Well, it’s been a busy (and rather wonderful) couple of months!
In early September I was in Devon where I did a couple of books signings (of my latest Wesley Peterson paperback Dead Man’s Lane) and presented The Case of the Late Cook at Dartmouth Library (next year I’ve promised to present it at Kingsbridge in Devon so keep an eye on my events page).
In early October I enjoyed a wonderful evening at Bebington Library on the Wirral doing an ‘in conversation’ event with my friend and fellow Murder Squad member, Margaret Murphy (who writes as Ashley Dyer). It was a great evening and, as it wasn’t a million miles from Liverpool where I grew up, I was delighted to see two of my school friends in the audience! My friend, Janet reminded me of the time when, as teenagers, we were asked to leave our local library for making too much noise while doing our homework. She later became a librarian and I became a writer so we had to laugh!

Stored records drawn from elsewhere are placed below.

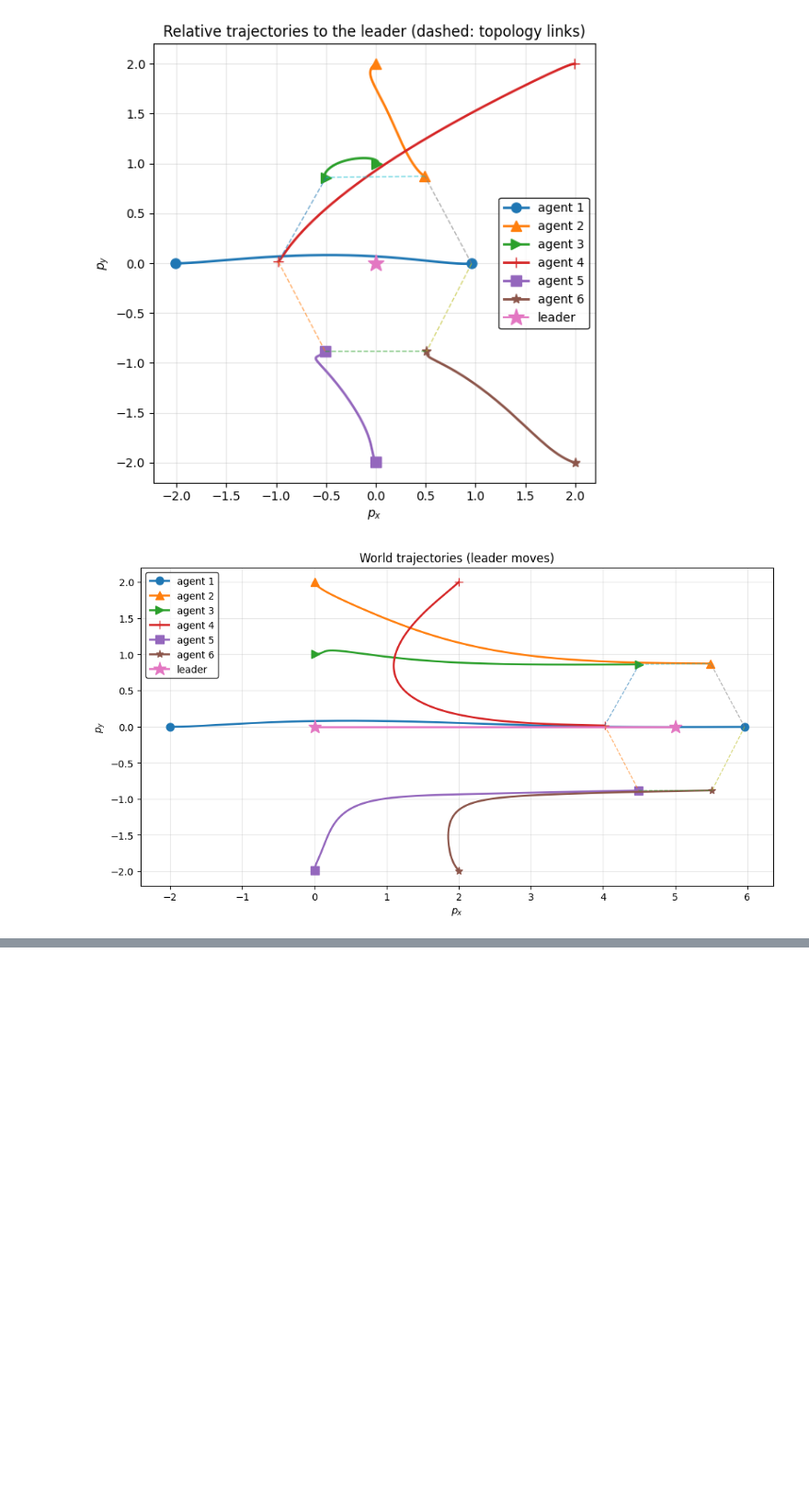
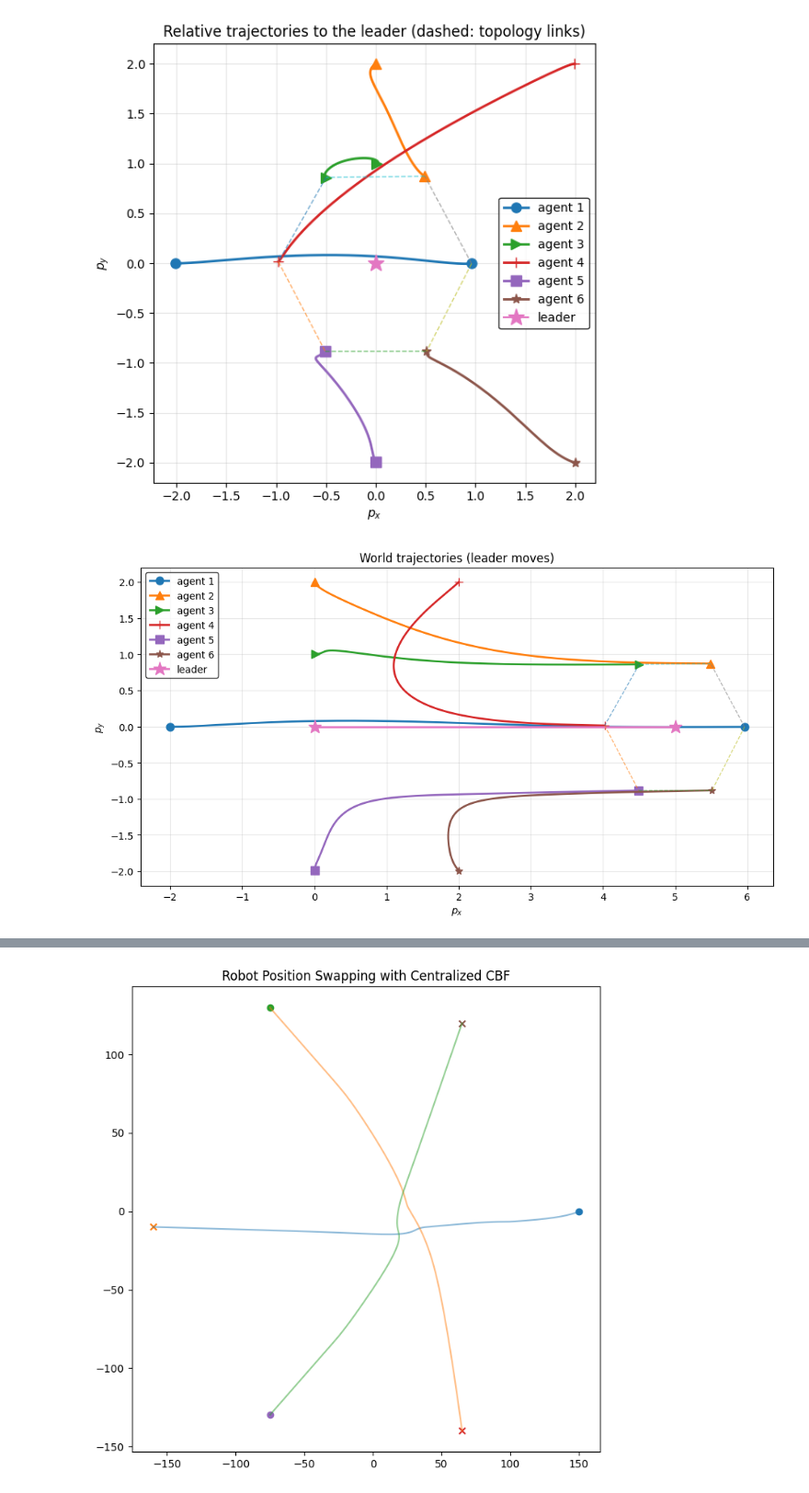
Before and after one commit to hungnguyen-125/Safety_Formation_Control_CBF, a Jupyter notebook: test.ipynb, the cells around one changed output, grey strips where cells are left out. Shown at 92% size. Cells and saved outputs as stored; diff of their text form; code cells hidden in the pictures; blank space fills up the shorter version.

```diff
--- a/test.ipynb
+++ b/test.ipynb
@@ -222,6 +224,9 @@ plot_formation_error(
 # %%
 plot_relative_trajectories(agents, leader, topo, show_topology_at="final")
 plot_world_trajectories(agents, leader, topo, topology_at="final")
+
+for ag in agents:
+    ag.clear_history
 # %% [output]
 [figure]
 [figure]
@@ -227,0 +286,6 @@ plot_world_trajectories(agents, leader, topo, topology_at="final")
+# %%
+plot_relative_trajectories(agents, leader, topo, show_topology_at="final")
+plot_world_trajectories(agents, leader, topo, topology_at="final")
+
+for ag in agents:
+    ag.clear_history
@@ -227,0 +408,71 @@ plot_world_trajectories(agents, leader, topo, topology_at="final")
+# %%
+import numpy as np
+
+# --- Cấu hình mô phỏng ---
+N = 3           # 20 robot như trong bài báo
+R_circle = 150   # Bán kính vòng tròn
+dt = 0.1
+T_max = 100
+gamma = 0.1
+d_min = 9.0      # Ds = 10
+k1, k2 = 1.0, 2.0 # Hệ số PD controller
+
+# --- Khởi tạo trạng thái ---
+agents_list = []
+class AgentObj:
+    def __init__(self, id, pos, target):
+        self.id = id
+        self.pos = pos
+        self.vel = np.zeros(2)
+        self.target = target
+        self.alpha = 20.0 # Gia tốc tối đa
+        self.gamma = gamma
+
+for i in range(N):
+    angle = 2 * np.pi * i / N
+    # Vị trí ban đầu trên vòng tròn
+    pos = np.array([R_circle * np.cos(angle), R_circle * np.sin(angle)])
+    # Đích đến ở phía đối diện
+    target = -pos -10
+    agents_list.append(AgentObj(i, pos, target))
+
+# Giả lập Topology (Tất cả thấy nhau - Fully Connected cho Centralized)
+class FullTopology:
+    adj_matrix = np.ones((N, N)) - np.eye(N)
+
+cbf_filter = CentralizedCBF(gamma=gamma, safety_dis=d_min)
+
+# --- Vòng lặp mô phỏng ---
+history = [[] for _ in range(N)]
+
+for t in range(int(T_max/dt)):
+    # 1. Tính u_nom cho toàn bộ N robot (PD Control)
+    u_nom_all = []
+    for ag in agents_list:
+        u_i = -k1 * (ag.pos - ag.target) - k2 * ag.vel
+        u_nom_all.append(u_i)
+    u_nom_all = np.array(u_nom_all)
+
+    # 2. Lọc qua Centralized CBF
+    u_safe_all = cbf_filter.compute_safe_control(agents_list, FullTopology(), u_nom_all)
+
+    if u_safe_all is None: break
+
+    # 3. Cập nhật vật lý
+    for i, ag in enumerate(agents_list):
+        ag.vel += u_safe_all[i] * dt
+        ag.pos += ag.vel * dt
+        history[i].append(ag.pos.copy())
+
+# --- Vẽ quỹ đạo (Sử dụng Matplotlib để xem kết quả giống Fig 3) ---
+import matplotlib.pyplot as plt
+plt.figure(figsize=(8,8))
+for i in range(N):
+    traj = np.array(history[i])
+    plt.plot(traj[:,0], traj[:,1], alpha=0.5)
+    plt.scatter(traj[0,0], traj[0,1], marker='o') # Start
+    plt.scatter(traj[-1,0], traj[-1,1], marker='x') # End
+plt.title("Robot Position Swapping with Centralized CBF")
+plt.show()
+# %% [output]
+[figure, added]
```
Also changed, not shown: parts of 9 cells of this notebook, 6 other files.
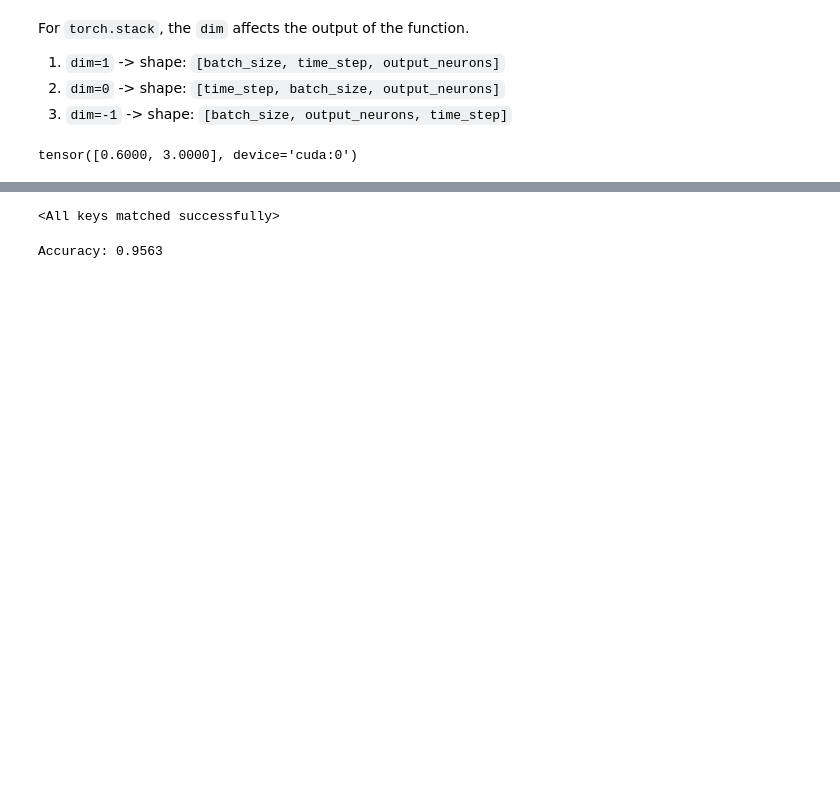
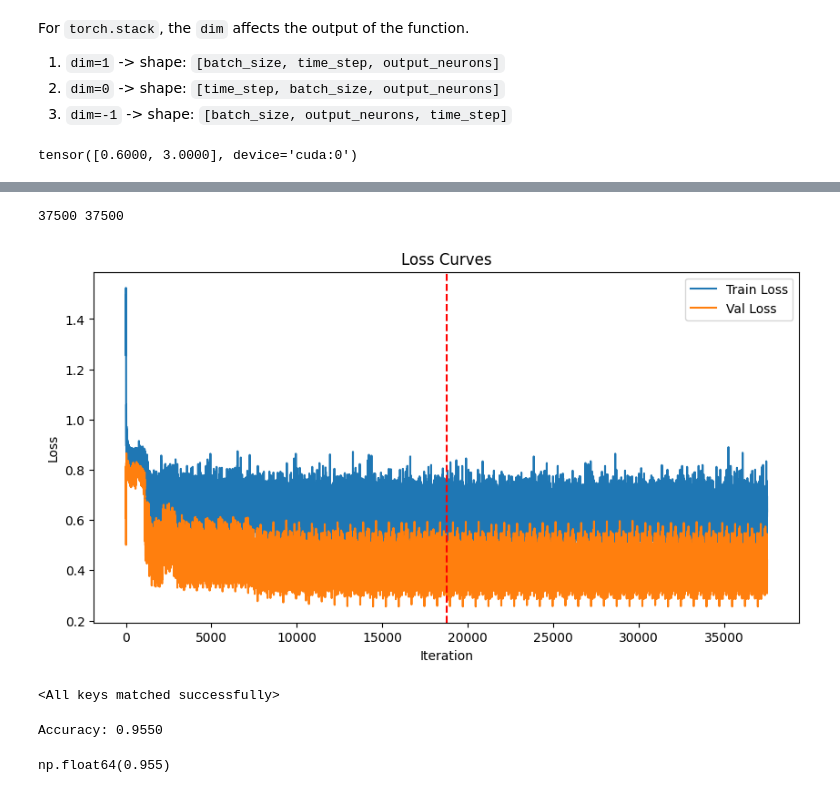
Before and after one commit to druvdub/3yp, a Jupyter notebook: notebooks/csnn/1.2.1.2-csnn-rate-model.ipynb, the cells around one changed output, grey strips where cells are left out. Cells and saved outputs as stored; diff of their text form; code cells hidden in the pictures; blank space fills up the shorter version.

Commit message:
Update model notebooks + shuffle dataset

```diff
--- a/notebooks/csnn/1.2.1.2-csnn-rate-model.ipynb
+++ b/notebooks/csnn/1.2.1.2-csnn-rate-model.ipynb
@@ -48,3 +57,7 @@ val_df = pd.read_csv(f"{DATASET_DIR}/val1.csv")
+# %%
+# shuffle val and test
+val_df = val_df.sample(frac=1, random_state=42).reset_index(drop=True)
+test_df = test_df.sample(frac=1, random_state=42).reset_index(drop=True)
 # %%
 LE = LabelEncoder()
 LE.fit(train_df["Label"].unique())
@@ -87,7 +100,7 @@ labels = train_df_encoded["Label"].values
 class_weights = compute_class_weight(class_weight="balanced", classes=np.unique(labels), y=labels)
 sample_weights = class_weights[labels]
 
-sampler = WeightedRandomSampler(sample_weights, len(sample_weights))
+sampler = WeightedRandomSampler(sample_weights, len(sample_weights), replacement=True)
 # %%
 BATCH_SIZE = 40
 train_data_loader = DataLoader(train_dataset, batch_size=BATCH_SIZE, sampler=sampler)
@@ -509,6 +924,6 @@ def train_model(train_dataloader, val_dataloader, loss_fn, lr=1e-3, weight_decay
 # %%
 base_dir = "../../models/checkpoints/basic_snn"
-model_savepath = f"{base_dir}/model_ratev2beta1.pt"
+model_savepath = f"{base_dir}/model_ratev2bg1_interleaving_cerate.pt"
 
 
 os.makedirs(base_dir, exist_ok=True)
@@ -611,6 +987,33 @@ test_data_encoded["Label"] = LE.transform(test_data_encoded["Label"])
 
 test_dataset = CustomDatasetSpike(test_data_encoded, f"{DATASET_DIR}/images", transform=transform)
 test_data_loader = DataLoader(test_dataset, batch_size=BATCH_SIZE, shuffle=False)
+# %%
+fig = plt.figure(facecolor="w", figsize=(10, 5))
+
+# plot for a single epoch training and validation loss - num_steps=4, batches=40
+
+
+# get train and val loss for 1 epoch
+train_loss = history["train_loss"]
+val_loss = history["val_loss"]
+
+print(len(train_loss), len(val_loss))
+plt.plot(train_loss, label="Train Loss")
+plt.plot(val_loss, label="Val Loss")
+
+# draw a vertical line at the end of the first epoch
+plt.axvline(x=len(train_loss)//2, color="r", linestyle="--")
+
+
+
+plt.title("Loss Curves")
+plt.xlabel("Iteration")
+plt.ylabel("Loss")
+plt.legend()
+plt.show()
+# %% [output]
+37500 37500
+[figure, added]
 # %%
 # checkpoint = torch.load(savepath, weights_only=False)
 # best_model = BasicSNN().to(device)
@@ -642,7 +1048,7 @@ def calculate_accuracy2(model, test_data_loader_sample, device, class_names=None
             utils.reset(model)  # Reset neuron states per batch
 
             spk_rec, _ = model(images)  # Shape: [num_steps, batch_size, num_classes]
-            spk_mean = spk_rec.mean(dim=0)  # Aggregate spikes over time
+            spk_mean = spk_rec.sum(dim=0)  # Sum spikes over time
             preds = spk_mean.argmax(dim=1)  # Get predictions
 
             # Append predictions and labels
@@ -676,6 +1082,7 @@ def calculate_accuracy(model, data_loader, device="cuda"):
 
         # calculate accuracy
         acc = SF.accuracy_rate(spk_rec, targets)
+        # print(acc)
 
         correct += acc * data.size(0)
         total += data.size(0)
@@ -685,11 +1092,12 @@ def calculate_accuracy(model, data_loader, device="cuda"):
 
 y_true, y_pred = calculate_accuracy2(best_model, test_data_loader_sample, device=device)
 # Example usage
-# calculate_accuracy(best_model, test_data_loader_sample, device=device)
+calculate_accuracy(best_model, test_data_loader_sample, device=device)
 
 # y_true, y_pred = calculate_accuracy2(best_model, test_data_loader_spike_sample, device=device)
 # %% [output]
-Accuracy: 0.9563
+Accuracy: 0.9550
+np.float64(0.955)
 # %%
 from sklearn.metrics import confusion_matrix, classification_report
 import seaborn as sns
```
Also changed, not shown: parts of 8 cells of this notebook, 26 other files.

The Murder Squad were reunited in the lovely town of Beverley on the 19th October for a day of talks and panels, culminating in a fantastic performance of my Murder Mystery Death at the Dig in the evening. It was performed by the superb Chameleon Players who gave a wonderfully professional performance (even adding a new role – that of Scotland Yard detective DI Adio). The mystery was solved over a delicious meal of roast beef and Yorkshire pudding and a great time was had by all.
Then it was back to work on the third in my Albert Lincoln trilogy (called The House of the Hanged Woman) but my writing was to be interrupted when, on 24th October, I travelled to London because I’d been shortlisted for the prestigious Crime Writers’ Association Dagger in the Library Award.
It was a glittering occasion and with my fellow shortlisted authors being so distinguished - M C Beaton, Mark Billingham, C J Sansom, John Connolly and Cath Staincliffe, I wasn’t expecting to win. However, when the announcement was made, I heard my name. I’d won and when I went to the stage to receive the award I felt I was walking on air, hardly able to believe the wonderful news!
Here are a couple of pictures of that exciting night. On the right is me with Gold Dagger winner Mike Craven (we share a publisher)
I’d been told that the winners should keep the acceptance speeches short (to avoid the event ending too late . . . and any embarrassing Oscar moments) so I thanked my publisher and the library staff who voted for me. However, what I’d really have liked to say was that I love libraries and have the scar to prove it: when I was five I was coming out of my local library with an armful of books and I fell, cutting my knee really badly (I bear the scar to this day). But this didn’t put me off reading and my trips to the library became more frequent over the years. In my opinion, public libraries are wonderful, valuable institutions and I was so honoured to be chosen for this award. I love supporting libraries and I’ll do my best to do so for many years to come. So join me in raising a glass to libraries. I don’t know where we’d be without them!